On the day of my visit, I feel a mixture of nerves and privilege for the fact that I am going to introduce myself to one of Napa Valley's most lauded vintners. Research indicates that a legion of wine collectors would bribe, trade valuables, or simply pay to be in my position. To say that Colgin is a powerful brand in Napa Valley and in the wine world would be an understatement. But reading about this premiere estate is still significantly different from actually visiting. So my quest is to learn not just about Ann Colgin, but also what it is that makes Colgin wine so highly sought after.
At Ann's IX estate ("number nine estate"), the most recent vineyard planted in 2000 is perched at the summit of a hilltop that overlooks Lake Hennessy. It is storybook picturesque, reminiscent of hilly regions in the South of France, and on this summer day, the sun is vibrant, illuminating the earthy colors of the landscape. The allure of the Colgin estate is heightened by the long winding (if not slightly dangerous) drive to the top of the mountain. One would not fare well in this environ without the assistance of exact directions to the ultimate destination.

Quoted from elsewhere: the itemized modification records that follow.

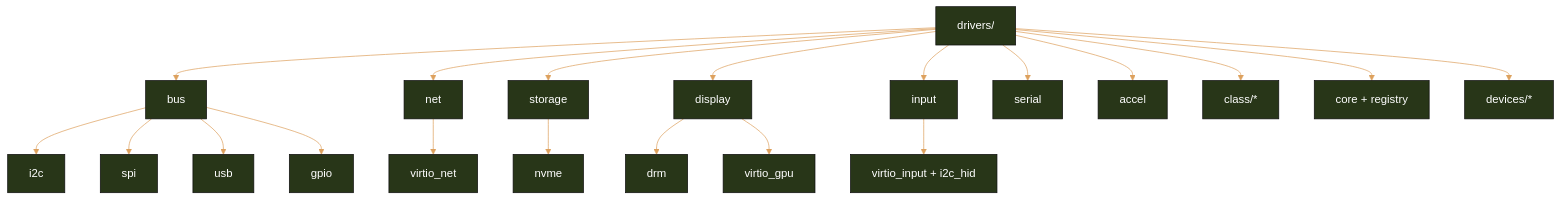
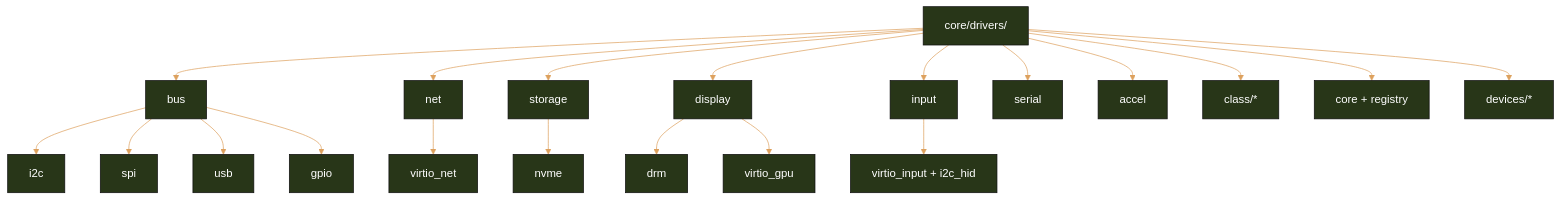
One commit to CloudCarpentry/Bharat-OS changed the diagram in docs/architecture/components/drivers-subcomponents-architecture.md. Above: the diagram before and after it, drawn with Mermaid. The commit also changed other lines of this file and 2757 other files, not shown here.

````diff
--- a/docs/architecture/components/drivers-subcomponents-architecture.md
+++ b/docs/architecture/components/drivers-subcomponents-architecture.md
@@ -7,24 +19,24 @@
 ```mermaid
 %%{init: {'theme':'base','themeVariables':{'primaryColor':'#283618','primaryTextColor':'#ffffff','lineColor':'#dda15e','fontFamily':'Inter'}}}%%
 graph TD
-    D[drivers/] --> BUS[bus]
+    D[core/drivers/] --> BUS[bus]
     D --> NET[net]
     D --> STORAGE[storage]
     D --> DISPLAY[display]
     D --> INPUT[input]
     D --> SERIAL[serial]
     D --> ACCEL[accel]
     D --> CLASS[class/*]
     D --> CORE[core + registry]
     D --> DEVICES[devices/*]
 
     BUS --> I2C[i2c]
     BUS --> SPI[spi]
     BUS --> USB[usb]
     BUS --> GPIO[gpio]
     NET --> VNET[virtio_net]
     STORAGE --> NVME[nvme]
     DISPLAY --> DRM[drm]
     DISPLAY --> VGPU[virtio_gpu]
     INPUT --> VIHID[virtio_input + i2c_hid]
 ```
````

The entrance to the IX estate is very unassuming: a dirt road with a simple wooden mechanized gate and one voice box with buzzer to announce who is visiting at the left hand side of the road. No signage indicates that this is a Colgin vineyard. However, the unassuming nature of the entrance is quickly shattered upon entering. I cannot help but immediately notice the elegance with one visual sweep of the grounds: this is a very special place. Only four parking spaces are available on the foreground, and I am more than thrilled to occupy one. In the background, the heart of the estate – the vines – are significantly sloped along the mountainside at a steep angle. I learn later in my visit that Ann has chosen this specific plot of land on the hill specifically for that reason. The sun hits the vines in an exact angle throughout the growing season, perfect for producing the highest quality crops. To the right stands the main house and the grape sorting room adjacent – the site of the state-of-the-art gravity fed winery. In addition to IX (written with roman numerals since the copyright to "number 9" in Arabic was already taken), Colgin has two other vineyards: Tychson Hill which is named after Josephine Tychson, the first female vintner of Napa, and Herb Lamb Vineyard which is owned by Herb and Jennifer Lamb (Ann purchased their grapes for the first vintage of Colgin wine in 1992).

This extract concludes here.